*** Given information ***

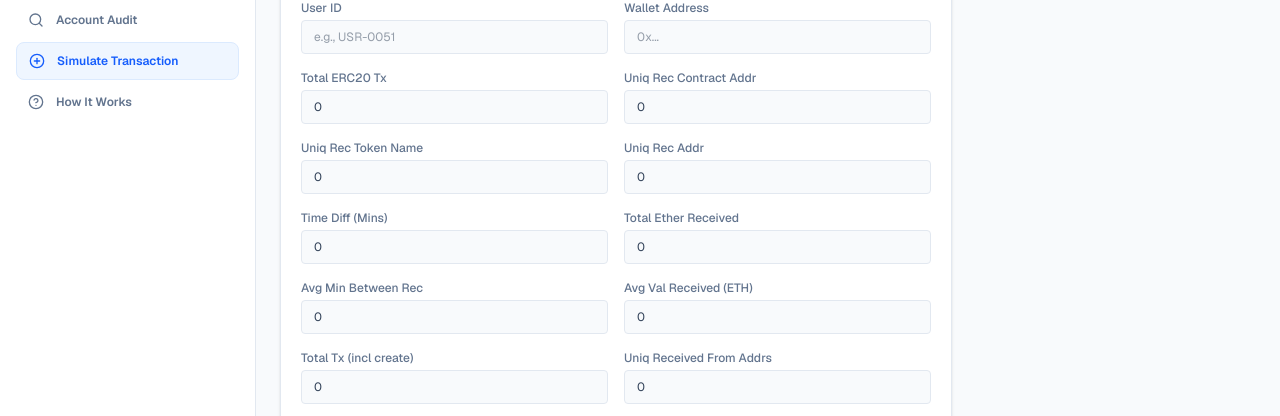
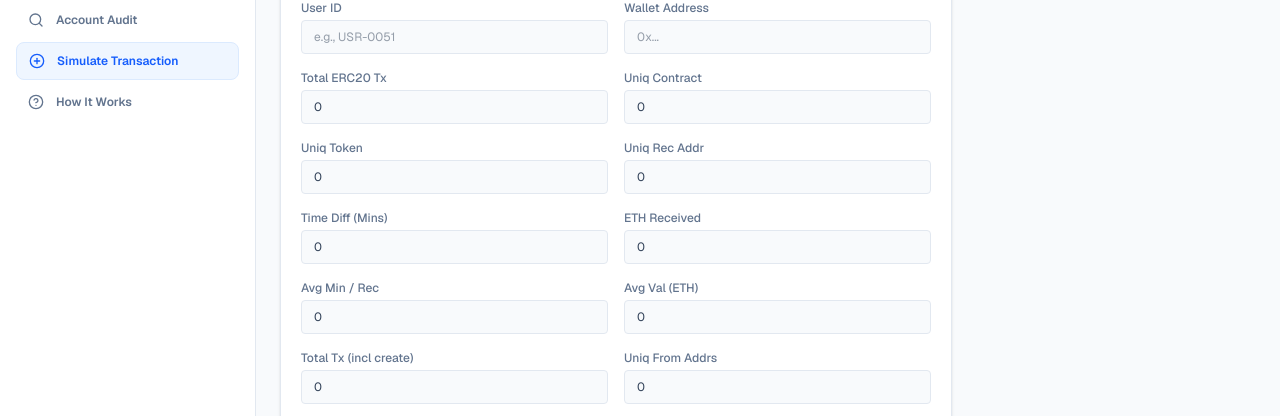
Before and after one commit to ngocleltt/fraud-detect-dapp-mvp, a Next.js app in the folder frontend/: page / in a window 1280 px wide. Both pictures are taken after a click on the button "Simulate Transaction". Shown: the part 157-573 px from the top of the page. Built offline with nearby package versions, Linux system fonts and the light colour scheme; no server answers.

Commit message:
update SIMULATE REAL-TIME TRANSACTION

```diff
--- a/frontend/src/app/components/SimulateView.tsx
+++ b/frontend/src/app/components/SimulateView.tsx
@@ -77,13 +77,13 @@ export default function SimulateView({ onSimulate }: SimulateViewProps) {
               <input type="number" name="total_erc20_tnxs" value={formData.total_erc20_tnxs} onChange={handleInputChange} className="w-full bg-slate-50 border border-slate-200 rounded px-3 py-2 focus:outline-none focus:border-blue-500 text-slate-700" />
             </div>
             <div>
-              <label className="block text-slate-500 mb-1 font-medium">Uniq Rec Contract Addr</label>
+              <label className="block text-slate-500 mb-1 font-medium">Uniq Contract</label>
               <input type="number" name="erc20_uniq_rec_contract_addr" value={formData.erc20_uniq_rec_contract_addr} onChange={handleInputChange} className="w-full bg-slate-50 border border-slate-200 rounded px-3 py-2 focus:outline-none focus:border-blue-500 text-slate-700" />
             </div>
           </div>
           <div className="grid grid-cols-2 gap-4">
             <div>
-              <label className="block text-slate-500 mb-1 font-medium">Uniq Rec Token Name</label>
+              <label className="block text-slate-500 mb-1 font-medium">Uniq Token</label>
               <input type="number" name="erc20_uniq_rec_token_name" value={formData.erc20_uniq_rec_token_name} onChange={handleInputChange} className="w-full bg-slate-50 border border-slate-200 rounded px-3 py-2 focus:outline-none focus:border-blue-500 text-slate-700" />
             </div>
             <div>
@@ -97,17 +97,17 @@ export default function SimulateView({ onSimulate }: SimulateViewProps) {
               <input type="number" name="time_diff_mins" value={formData.time_diff_mins} onChange={handleInputChange} className="w-full bg-slate-50 border border-slate-200 rounded px-3 py-2 focus:outline-none focus:border-blue-500 text-slate-700" />
             </div>
             <div>
-              <label className="block text-slate-500 mb-1 font-medium">Total Ether Received</label>
+              <label className="block text-slate-500 mb-1 font-medium">ETH Received</label>
               <input type="number" step="any" name="total_ether_received" value={formData.total_ether_received} onChange={handleInputChange} className="w-full bg-slate-50 border border-slate-200 rounded px-3 py-2 focus:outline-none focus:border-blue-500 text-slate-700" />
             </div>
           </div>
           <div className="grid grid-cols-2 gap-4">
             <div>
-              <label className="block text-slate-500 mb-1 font-medium">Avg Min Between Rec</label>
+              <label className="block text-slate-500 mb-1 font-medium">Avg Min / Rec</label>
               <input type="number" step="any" name="avg_min_between_rec" value={formData.avg_min_between_rec} onChange={handleInputChange} className="w-full bg-slate-50 border border-slate-200 rounded px-3 py-2 focus:outline-none focus:border-blue-500 text-slate-700" />
             </div>
             <div>
-              <label className="block text-slate-500 mb-1 font-medium">Avg Val Received (ETH)</label>
+              <label className="block text-slate-500 mb-1 font-medium">Avg Val (ETH)</label>
               <input type="number" step="any" name="avg_val_received" value={formData.avg_val_received} onChange={handleInputChange} className="w-full bg-slate-50 border border-slate-200 rounded px-3 py-2 focus:outline-none focus:border-blue-500 text-slate-700" />
             </div>
           </div>
@@ -117,7 +117,7 @@ export default function SimulateView({ onSimulate }: SimulateViewProps) {
               <input type="number" name="total_transactions_incl_create" value={formData.total_transactions_incl_create} onChange={handleInputChange} className="w-full bg-slate-50 border border-slate-200 rounded px-3 py-2 focus:outline-none focus:border-blue-500 text-slate-700" />
             </div>
             <div>
-              <label className="block text-slate-500 mb-1 font-medium">Uniq Received From Addrs</label>
+              <label className="block text-slate-500 mb-1 font-medium">Uniq From Addrs</label>
               <input type="number" name="unique_received_from_addresses" value={formData.unique_received_from_addresses} onChange={handleInputChange} className="w-full bg-slate-50 border border-slate-200 rounded px-3 py-2 focus:outline-none focus:border-blue-500 text-slate-700" />
             </div>
           </div>
--- a/frontend/src/app/page.tsx
+++ b/frontend/src/app/page.tsx
@@ -118,16 +118,16 @@ export default function Home() {
       user_id: rawFormData.user_id,
       target_address: rawFormData.target_address,
       features: {
-        "Total ERC20 tnxs": rawFormData.total_erc20_tnxs,
-        "ERC20 uniq rec contract addr": rawFormData.erc20_uniq_rec_contract_addr,
-        "ERC20 uniq rec token name": rawFormData.erc20_uniq_rec_token_name,
-        "ERC20 uniq rec addr": rawFormData.erc20_uniq_rec_addr,
-        "Time Diff between first and last (Mins)": rawFormData.time_diff_mins,
-        "total ether received": rawFormData.total_ether_received,
-        "Avg min between received tnx": rawFormData.avg_min_between_rec,
-        "avg val received": rawFormData.avg_val_received,
-        "total transactions (including tnx to create contract)": rawFormData.total_transactions_incl_create,
-        "Unique Received From Addresses": rawFormData.unique_received_from_addresses
+        total_erc20_tnxs: rawFormData.total_erc20_tnxs,
+        erc20_uniq_rec_contract_addr: rawFormData.erc20_uniq_rec_contract_addr,
+        erc20_uniq_rec_token_name: rawFormData.erc20_uniq_rec_token_name,
+        erc20_uniq_rec_addr: rawFormData.erc20_uniq_rec_addr,
+        time_diff_mins: rawFormData.time_diff_mins,
+        total_ether_received: rawFormData.total_ether_received,
+        avg_min_between_rec: rawFormData.avg_min_between_rec,
+        avg_val_received: rawFormData.avg_val_received,
+        total_transactions_incl_create: rawFormData.total_transactions_incl_create,
+        unique_received_from_addresses: rawFormData.unique_received_from_addresses
       }
     };
 
```
Also changed, not shown: 1 other file (tests, documents, lock files or other folders).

***

* [Try it]: Write out all the entries again, word for word, and print no images.

* [Exercise result]:
Before and after one commit to ngocleltt/fraud-detect-dapp-mvp, a Next.js app in the folder frontend/: page / in a window 1280 px wide. Both pictures are taken after a click on the button "Simulate Transaction". Shown: the part 157-573 px from the top of the page. Built offline with nearby package versions, Linux system fonts and the light colour scheme; no server answers.

Commit message:
update SIMULATE REAL-TIME TRANSACTION

```diff
--- a/frontend/src/app/components/SimulateView.tsx
+++ b/frontend/src/app/components/SimulateView.tsx
@@ -77,13 +77,13 @@ export default function SimulateView({ onSimulate }: SimulateViewProps) {
               <input type="number" name="total_erc20_tnxs" value={formData.total_erc20_tnxs} onChange={handleInputChange} className="w-full bg-slate-50 border border-slate-200 rounded px-3 py-2 focus:outline-none focus:border-blue-500 text-slate-700" />
             </div>
             <div>
-              <label className="block text-slate-500 mb-1 font-medium">Uniq Rec Contract Addr</label>
+              <label className="block text-slate-500 mb-1 font-medium">Uniq Contract</label>
               <input type="number" name="erc20_uniq_rec_contract_addr" value={formData.erc20_uniq_rec_contract_addr} onChange={handleInputChange} className="w-full bg-slate-50 border border-slate-200 rounded px-3 py-2 focus:outline-none focus:border-blue-500 text-slate-700" />
             </div>
           </div>
           <div className="grid grid-cols-2 gap-4">
             <div>
-              <label className="block text-slate-500 mb-1 font-medium">Uniq Rec Token Name</label>
+              <label className="block text-slate-500 mb-1 font-medium">Uniq Token</label>
               <input type="number" name="erc20_uniq_rec_token_name" value={formData.erc20_uniq_rec_token_name} onChange={handleInputChange} className="w-full bg-slate-50 border border-slate-200 rounded px-3 py-2 focus:outline-none focus:border-blue-500 text-slate-700" />
             </div>
             <div>
@@ -97,17 +97,17 @@ export default function SimulateView({ onSimulate }: SimulateViewProps) {
               <input type="number" name="time_diff_mins" value={formData.time_diff_mins} onChange={handleInputChange} className="w-full bg-slate-50 border border-slate-200 rounded px-3 py-2 focus:outline-none focus:border-blue-500 text-slate-700" />
             </div>
             <div>
-              <label className="block text-slate-500 mb-1 font-medium">Total Ether Received</label>
+              <label className="block text-slate-500 mb-1 font-medium">ETH Received</label>
               <input type="number" step="any" name="total_ether_received" value={formData.total_ether_received} onChange={handleInputChange} className="w-full bg-slate-50 border border-slate-200 rounded px-3 py-2 focus:outline-none focus:border-blue-500 text-slate-700" />
             </div>
           </div>
           <div className="grid grid-cols-2 gap-4">
             <div>
-              <label className="block text-slate-500 mb-1 font-medium">Avg Min Between Rec</label>
+              <label className="block text-slate-500 mb-1 font-medium">Avg Min / Rec</label>
               <input type="number" step="any" name="avg_min_between_rec" value={formData.avg_min_between_rec} onChange={handleInputChange} className="w-full bg-slate-50 border border-slate-200 rounded px-3 py-2 focus:outline-none focus:border-blue-500 text-slate-700" />
             </div>
             <div>
-              <label className="block text-slate-500 mb-1 font-medium">Avg Val Received (ETH)</label>
+              <label className="block text-slate-500 mb-1 font-medium">Avg Val (ETH)</label>
               <input type="number" step="any" name="avg_val_received" value={formData.avg_val_received} onChange={handleInputChange} className="w-full bg-slate-50 border border-slate-200 rounded px-3 py-2 focus:outline-none focus:border-blue-500 text-slate-700" />
             </div>
           </div>
@@ -117,7 +117,7 @@ export default function SimulateView({ onSimulate }: SimulateViewProps) {
               <input type="number" name="total_transactions_incl_create" value={formData.total_transactions_incl_create} onChange={handleInputChange} className="w-full bg-slate-50 border border-slate-200 rounded px-3 py-2 focus:outline-none focus:border-blue-500 text-slate-700" />
             </div>
             <div>
-              <label className="block text-slate-500 mb-1 font-medium">Uniq Received From Addrs</label>
+              <label className="block text-slate-500 mb-1 font-medium">Uniq From Addrs</label>
               <input type="number" name="unique_received_from_addresses" value={formData.unique_received_from_addresses} onChange={handleInputChange} className="w-full bg-slate-50 border border-slate-200 rounded px-3 py-2 focus:outline-none focus:border-blue-500 text-slate-700" />
             </div>
           </div>
--- a/frontend/src/app/page.tsx
+++ b/frontend/src/app/page.tsx
@@ -118,16 +118,16 @@ export default function Home() {
       user_id: rawFormData.user_id,
       target_address: rawFormData.target_address,
       features: {
-        "Total ERC20 tnxs": rawFormData.total_erc20_tnxs,
-        "ERC20 uniq rec contract addr": rawFormData.erc20_uniq_rec_contract_addr,
-        "ERC20 uniq rec token name": rawFormData.erc20_uniq_rec_token_name,
-        "ERC20 uniq rec addr": rawFormData.erc20_uniq_rec_addr,
-        "Time Diff between first and last (Mins)": rawFormData.time_diff_mins,
-        "total ether received": rawFormData.total_ether_received,
-        "Avg min between received tnx": rawFormData.avg_min_between_rec,
-        "avg val received": rawFormData.avg_val_received,
-        "total transactions (including tnx to create contract)": rawFormData.total_transactions_incl_create,
-        "Unique Received From Addresses": rawFormData.unique_received_from_addresses
+        total_erc20_tnxs: rawFormData.total_erc20_tnxs,
+        erc20_uniq_rec_contract_addr: rawFormData.erc20_uniq_rec_contract_addr,
+        erc20_uniq_rec_token_name: rawFormData.erc20_uniq_rec_token_name,
+        erc20_uniq_rec_addr: rawFormData.erc20_uniq_rec_addr,
+        time_diff_mins: rawFormData.time_diff_mins,
+        total_ether_received: rawFormData.total_ether_received,
+        avg_min_between_rec: rawFormData.avg_min_between_rec,
+        avg_val_received: rawFormData.avg_val_received,
+        total_transactions_incl_create: rawFormData.total_transactions_incl_create,
+        unique_received_from_addresses: rawFormData.unique_received_from_addresses
       }
     };
 
```
Also changed, not shown: 1 other file (tests, documents, lock files or other folders).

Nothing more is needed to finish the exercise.